What is so dreadful about the principle of relativism is that it denies absolute truth, and, consequently, an absolute God. Relativism forces our covenant children to make subjective judgments. Our knowledge of God is relative to the society we live in. The Scriptures are relative to the individual’s interpretation. Sin and evil are relative to one’s moral judgment.

Even if public education were to admit that God exists, he would be thrust into the realm of subjective religious knowledge that has little or no meaning. The idea of God as taught in the public schools expresses itself in the various religious groups of Singapore. One is taught the main teachings of each religion but there is no need to subscribe to them. To the public educator (the government in this case), religion is merely medicine for the masses. Knowledge of religions only serves to protect the religious harmony of the land. There is little substance and use for religious knowledge in a pragmatic world.

No education, however, can be purely secular without running the risk of developing immoral children. Even the government realizes the need for a moral education in the public schools. There is a need for civility and good order in society. This is especially true in a multi-religious and multi-racial society like Singapore. The slightest upheaval in social harmony can have devastating consequences on the nation. Moral education must therefore serve to protect this social fabric.

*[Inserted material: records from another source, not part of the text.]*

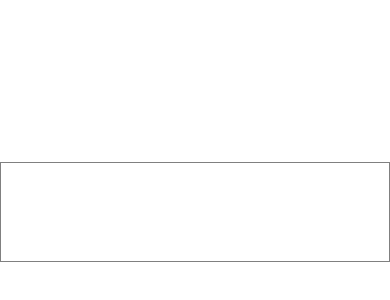
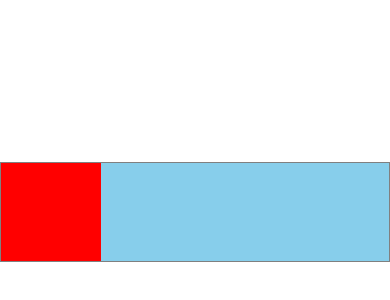
Before and after one commit to kameoman/news-app, a React Native app: screen / in a window 390 px wide. Shown: the part 210-510 px from the top of the page. Built offline with nearby package versions, Linux system fonts and the light colour scheme.

Commit message:
23.style

```diff
--- a/App.js
+++ b/App.js
@@ -13,13 +13,25 @@
     width: '100%',
     borderColor: 'gray',
     borderWidth: 1,
+    flexDirection: 'row',
+  },
+  leftContainer: {
+    backgroundColor: 'red',
+    width: 100,
+  },
+  rightContainer: {
+    backgroundColor: 'skyblue',
+    flex: 1,
   },
 });
 
 export default function App() {
   return (
     <View style={styles.container}>
-      <View style={styles.itemContainer}></View>
+      <View style={styles.itemContainer}>
+        <View style={styles.leftContainer} />
+        <View style={styles.rightContainer} />
+      </View>
     </View>
   );
 }
```
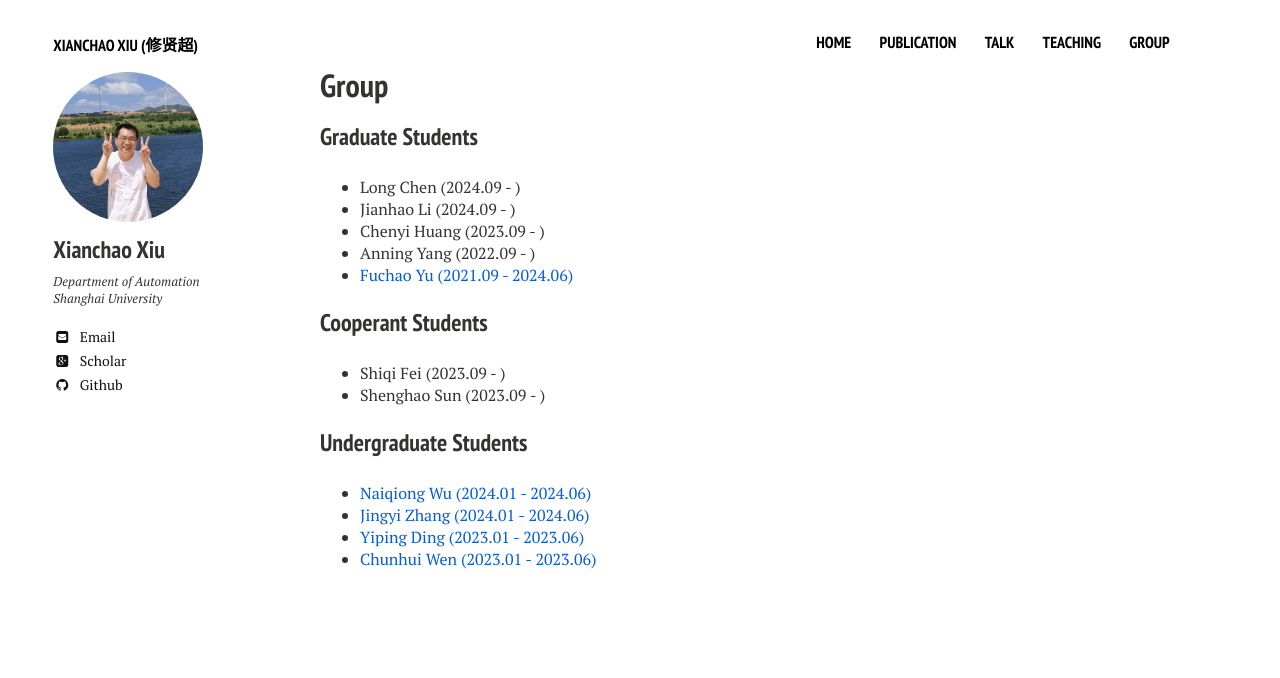
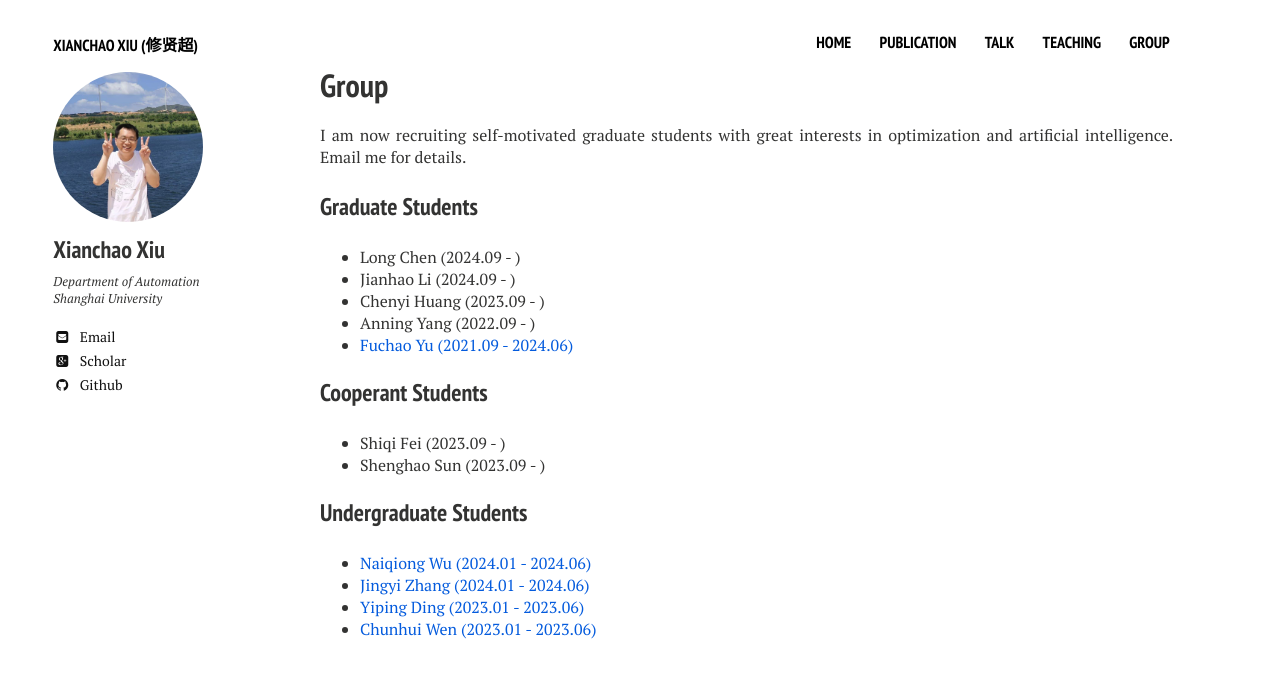
Before and after one commit to xianchaoxiu/xianchaoxiu.github.io, a Jekyll site: the page built from group/index.md, in a window 1280 px wide. Shown: the top 678 px of the page. Built offline with Jekyll 4.4.1, drawn with Linux system fonts in a browser that asks for light colours; nearby versions of some CDN libraries.

Commit message:
Update index.md

```diff
--- a/group/index.md
+++ b/group/index.md
@@ -8,7 +8,7 @@ share: false
 ---
 
 
-
+I am now recruiting self-motivated graduate students with great interests in optimization and artificial intelligence. Email me for details.
 
 
 
```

A moral education also serves to instill moral values in our children. Family values are emphasized because the family is the building block of society. Values of patriotism are instilled in young minds to teach them loyalty to the country. Racial and religious harmony are strongly promoted by the schools to steer the students to be sensitive and tolerant citizens in a land of great diversity. One is educated to be a responsible and productive citizen.

Should we as covenant parents not then be satisfied with this moral education that our public schools offer? After all, such an education will train our children to be morally upright and law-abiding citizens. They will learn how to live righteously in the midst of this world, obey the government and live peacefully with their neighbors of differing races and religions. Are we too extreme in insisting on a covenant education since the public education takes care of our children’s moral upbringing?

The answer is an emphatic NO. Scripture insists that covenant children be raised in the fear of Jehovah alone. They must learn Jehovah’s standards of holiness, not man’s moral standards. They learn to live righteously in this world because of the righteousness that Christ imputes to them. They learn to live in peace and harmony with their neighbor in this world because Christ has given to them the peace that passes understanding through his cross. Prof. Cornelius Van Til wisely writes that the Christian must “maintain without any apology and without any concession that it is Scripture, and Scripture alone, in the light of which all moral questions must be answered” (pg 71, The Defense of the Faith, P&R Publishing Company, 1955).

Public education negates, in fact, despises the truth that God must be the center of all education, for only his truth is sure. Knowledge apart from God is the devil’s lie.

Prof. Engelsma writes:

Knowledge apart from knowing God, all activity not motivated by the love of God and directed to Him, and life itself lived apart from God and away from God are vain (pg 86, Reformed Education).

Thus the very essence of public education is rebellion against God.